**About this exercise**. Exactly as written and without the pictures, output the entries below.

**Records supplied**.
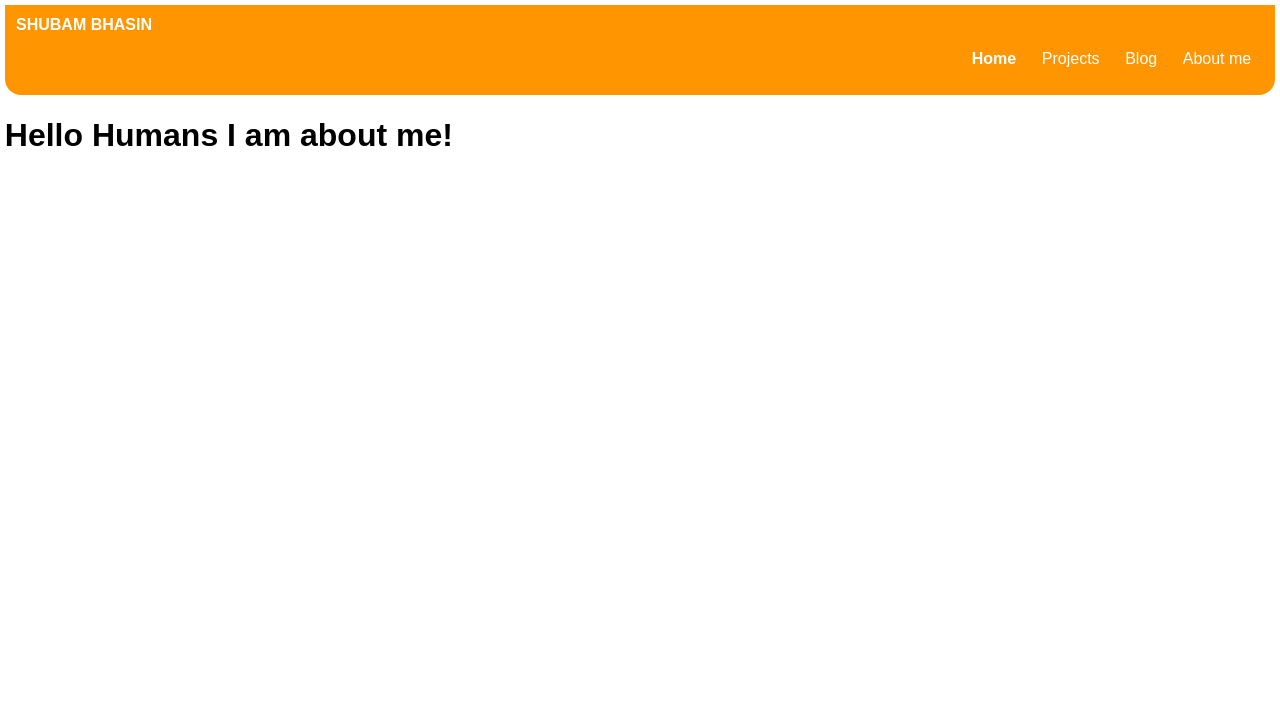
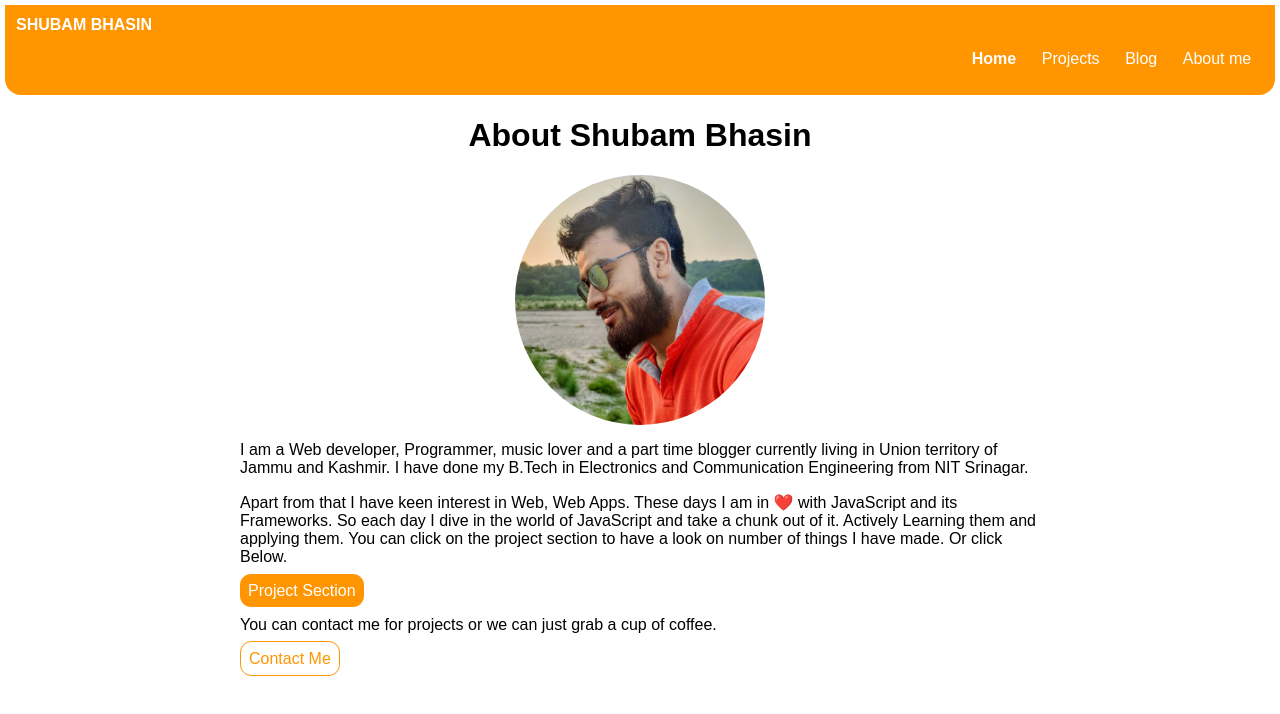
Before and after one commit to shubambhasin/my-portfolio-react-clone, a React (Create React App) app: page /aboutme in a window 1280 px wide. Shown: the top 714 px of the page. Built offline with nearby package versions, Linux system fonts and the light colour scheme.

Commit message:
feat: Profile page updated

```diff
--- a/src/aboutme.js
+++ b/src/aboutme.js
@@ -1,11 +1,46 @@
 import React from "react";
+import ProfileImage from "./profileimage";
 import "./styles.css";
 
 const AboutMe = () => {
   return (
     <div className="App">
-      <h1> Hello Humans I am about me!</h1>
-    </div>
+
+ <h1 className="text-center">About <span >Shubam Bhasin</span></h1>
+
+    <header>
+        <ProfileImage/>
+    </header>
+
+    <div className="container container-center">
+        <p>I am a Web developer, Programmer, music lover and a part time blogger currently living in Union territory of Jammu and Kashmir.
+
+            I have done my B.Tech in Electronics and Communication Engineering from NIT Srinagar.
+
+
+        </p>
+        <p>
+            Apart from that I have keen interest in Web, Web Apps. These days I am in ❤️ with JavaScript and its Frameworks.
+
+            So each day I dive in the world of JavaScript and take a chunk out of it.
+            Actively Learning them and applying them. You can click on the project section to have a look on number of things I have made. Or click Below.
+
+
+        </p>
+
+        <a href="./projects.html" className="links primary-button" target="">Project Section</a>
+
+
+
+        <div>
+            <p>You can contact me for projects or we can just grab a cup of coffee.</p>
+
+            <a href="./projects.html" className="links secondary-button" target="">Contact Me</a>
+
+     </div>
+     </div>
+     </div>
+
   );
 };
 export default AboutMe;
--- /dev/null
+++ b/src/profileimage.js
@@ -0,0 +1,10 @@
+import React from "react"
+import "./styles.css";
+
+import profile from "./profile.jpg"
+
+const ProfileImage = () => (
+  <img className="aboutme-img" src={profile} alt=""/>
+)
+
+export default ProfileImage;
```
Also changed, not shown: src/Projectinput.js (added), src/profile.jpg (added).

**Response area**.
Before and after one commit to shubambhasin/my-portfolio-react-clone, a React (Create React App) app: page /aboutme in a window 1280 px wide. Shown: the top 714 px of the page. Built offline with nearby package versions, Linux system fonts and the light colour scheme.

Commit message:
feat: Profile page updated

```diff
--- a/src/aboutme.js
+++ b/src/aboutme.js
@@ -1,11 +1,46 @@
 import React from "react";
+import ProfileImage from "./profileimage";
 import "./styles.css";
 
 const AboutMe = () => {
   return (
     <div className="App">
-      <h1> Hello Humans I am about me!</h1>
-    </div>
+
+ <h1 className="text-center">About <span >Shubam Bhasin</span></h1>
+
+    <header>
+        <ProfileImage/>
+    </header>
+
+    <div className="container container-center">
+        <p>I am a Web developer, Programmer, music lover and a part time blogger currently living in Union territory of Jammu and Kashmir.
+
+            I have done my B.Tech in Electronics and Communication Engineering from NIT Srinagar.
+
+
+        </p>
+        <p>
+            Apart from that I have keen interest in Web, Web Apps. These days I am in ❤️ with JavaScript and its Frameworks.
+
+            So each day I dive in the world of JavaScript and take a chunk out of it.
+            Actively Learning them and applying them. You can click on the project section to have a look on number of things I have made. Or click Below.
+
+
+        </p>
+
+        <a href="./projects.html" className="links primary-button" target="">Project Section</a>
+
+
+
+        <div>
+            <p>You can contact me for projects or we can just grab a cup of coffee.</p>
+
+            <a href="./projects.html" className="links secondary-button" target="">Contact Me</a>
+
+     </div>
+     </div>
+     </div>
+
   );
 };
 export default AboutMe;
--- /dev/null
+++ b/src/profileimage.js
@@ -0,0 +1,10 @@
+import React from "react"
+import "./styles.css";
+
+import profile from "./profile.jpg"
+
+const ProfileImage = () => (
+  <img className="aboutme-img" src={profile} alt=""/>
+)
+
+export default ProfileImage;
```
Also changed, not shown: src/Projectinput.js (added), src/profile.jpg (added).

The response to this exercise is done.